Treatment with magnesium sulfate improves the long-term functional outcome of hyperacute stroke patients.
The primary study endpoint analyzed to test this hypothesis will be the difference in distribution of scores between magnesium sulfate and placebo groups on the modified Rankin Scale measure of global handicap, assessed 3 months poststroke.
Treatment with magnesium sulfate improves the long-term outcome of hyperacute stroke patients on measures of activities of daily living, neurologic deficit, quality of life, and mortality.
The secondary study endpoints analyzed to test these hypotheses will be the difference in distribution of scores between magnesium sulfate and placebo groups on the Barthel Activities of Daily Living Scale, the National Institute of Health Stroke Scale (neurologic deficit), the Stroke Impact Scale (stroke-specific quality of life), and in mortality, assessed 3 months poststroke.
Treatment with magnesium sulfate improves the long-term functional outcome of each of the following subgroups of hyperacute stroke patients:
Patients with ischemic stroke
Patients with intracerebral hemorrhage
Patients with ischemic stroke treated with conventional intravenous tissue plasminogen activator
Patients with ischemic stroke not treated with conventional intravenous tissue plasminogen activator
Patients with ischemic stroke treated within 60 minutes of onset
Patients with ischemic stroke treated within 61-120 minutes of onset

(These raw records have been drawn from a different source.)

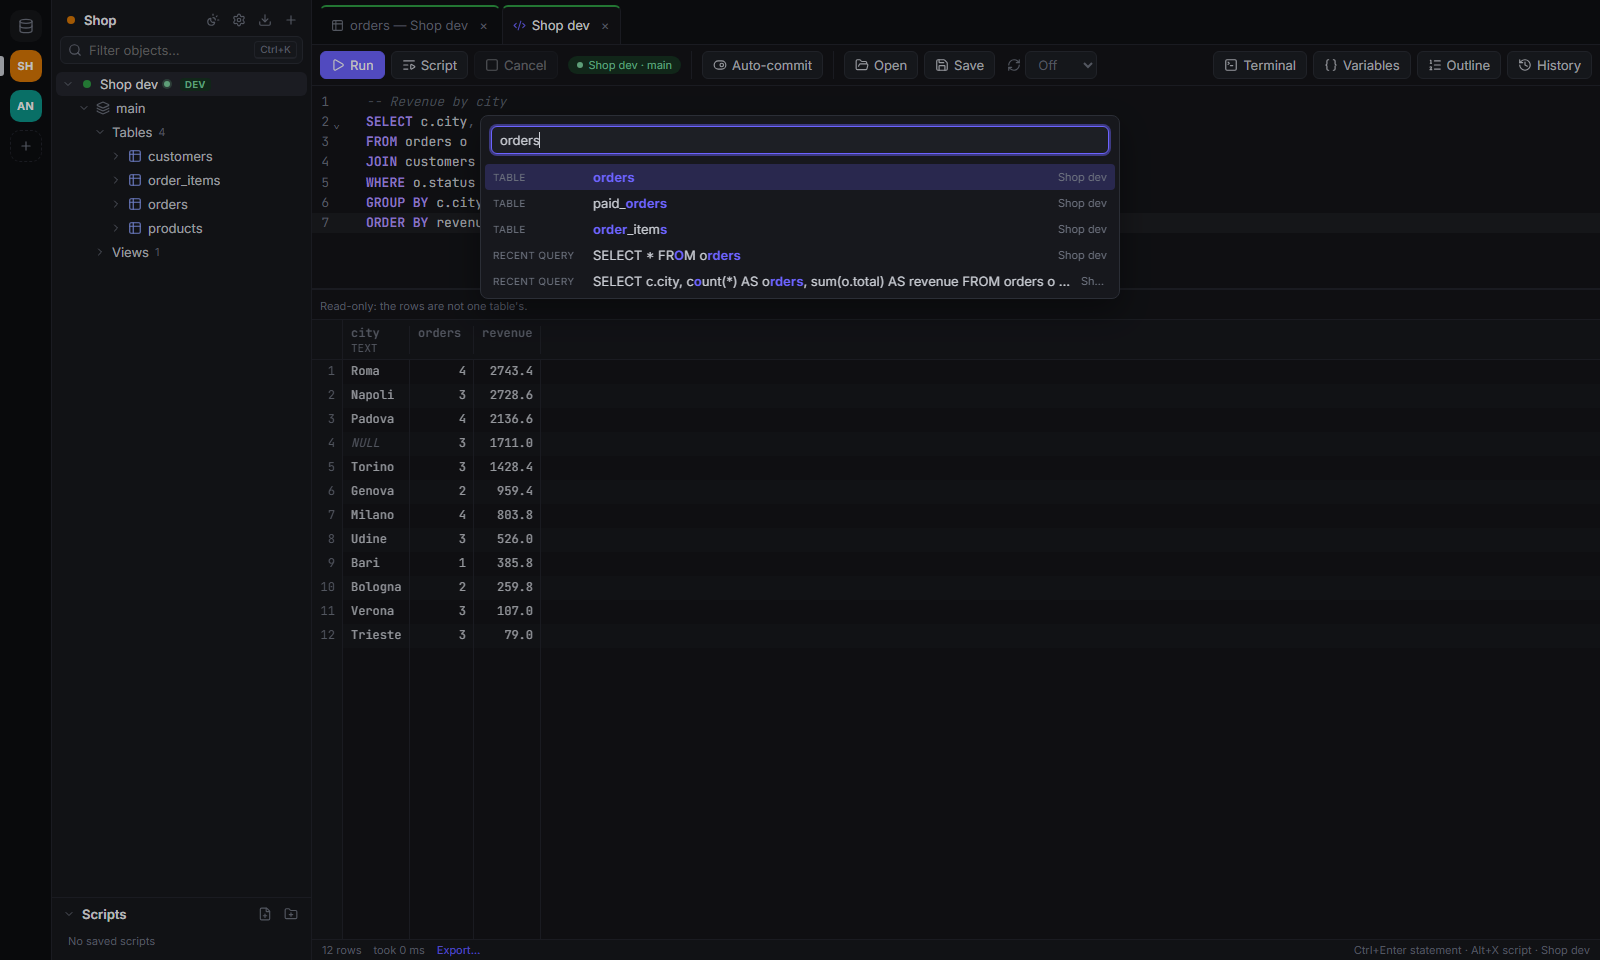
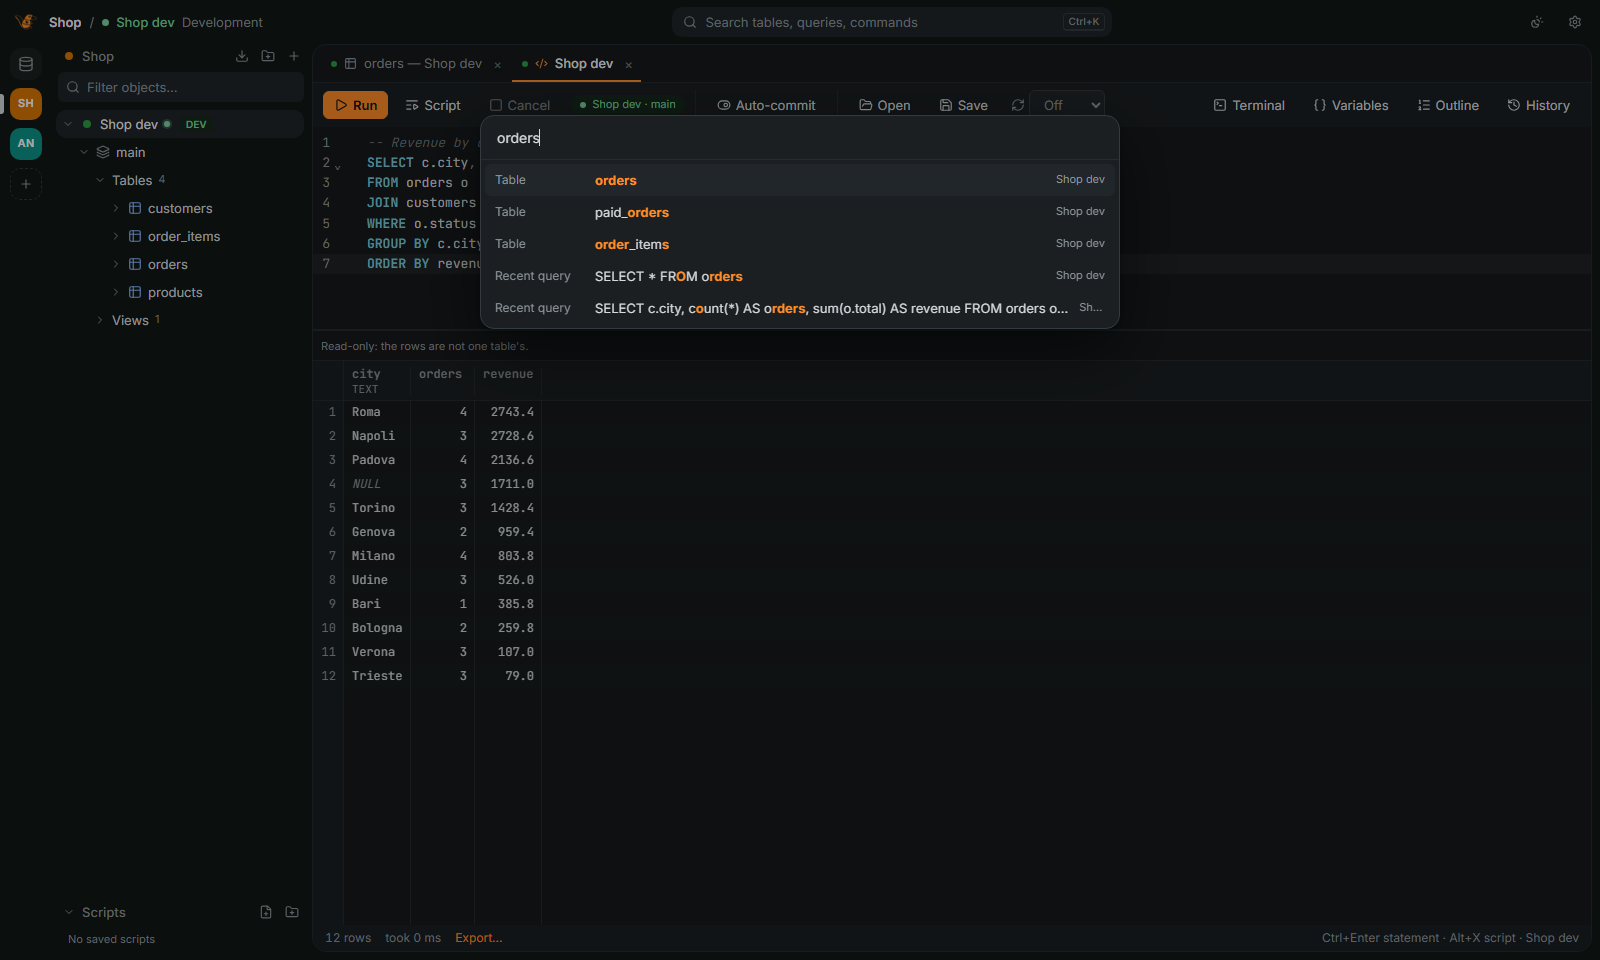
docs: the Cornice frame in README, roadmap and screenshots

diff --git a/docs/ROADMAP.md b/docs/ROADMAP.md
@@ -476,7 +476,11 @@ inclusi, icone Lucide, navigator, tab, toolbar e dialog ridisegnati
 ([spec](superpowers/specs/2026-10-24-grafica-e-progetti-design.md), parte A). Fatti anche i
 **progetti come spazi di lavoro** (parte B): barra dei progetti a sinistra, connessioni in
 più progetti, tab, cronologia, palette e titolo della finestra per progetto, `Ctrl+1`…
-per cambiare progetto, `connections.toml` versione 2.
+per cambiare progetto, `connections.toml` versione 2. Poi la grafica **Cornice**: la cornice
+della finestra (barra superiore, barra dei progetti, navigator) prende la tinta del tipo della
+connessione della scheda attiva (DEV, TEST, PROD) attorno a un foglio arrotondato con il lavoro;
+barra superiore con progetto, connessione e tipo, ricerca che apre la palette, tema e
+impostazioni; schermata di benvenuto con apertura di un file di dati e import delle connessioni.
 
 **Area:** `App.tsx`, `apps/desktop/src/shell/` (tab bar, palette, impostazioni), `styles.css`, `theme.ts`
 **Dipende da:** 0.2, 0.3, 0.7

diff --git a/README.md b/README.md
@@ -252,6 +252,9 @@ methods and fields. `mongodb+srv://` and connection string options go in the Dat
 - **Projects**: a rail of colored squares on the left, one per project (a client, an
   environment, a side job). A project shows only its connections, tabs and recent queries; a
   connection can be in several projects. `Ctrl+1` is All connections, `Ctrl+2`… the projects.
+- **The frame shows where you are**: the bar on top names the project and the connection of
+  the active tab, and the window frame takes the color of its type, green for development,
+  blue for test and red for production.
 - **Command palette** (`Ctrl+K`): actions, connections, tables and recent queries, found by
   typing a few letters.
 - **Themes**: Platypus Dark and Light (what "System" follows), Classic Light and Dark, Nord,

To test these hypotheses, the primary study endpoint, differences in the distribution of scores between magnesium sulfate and placebo groups on the modified Rankin Scale measure of global handicap, will be separately analyzed in each of these subgroups.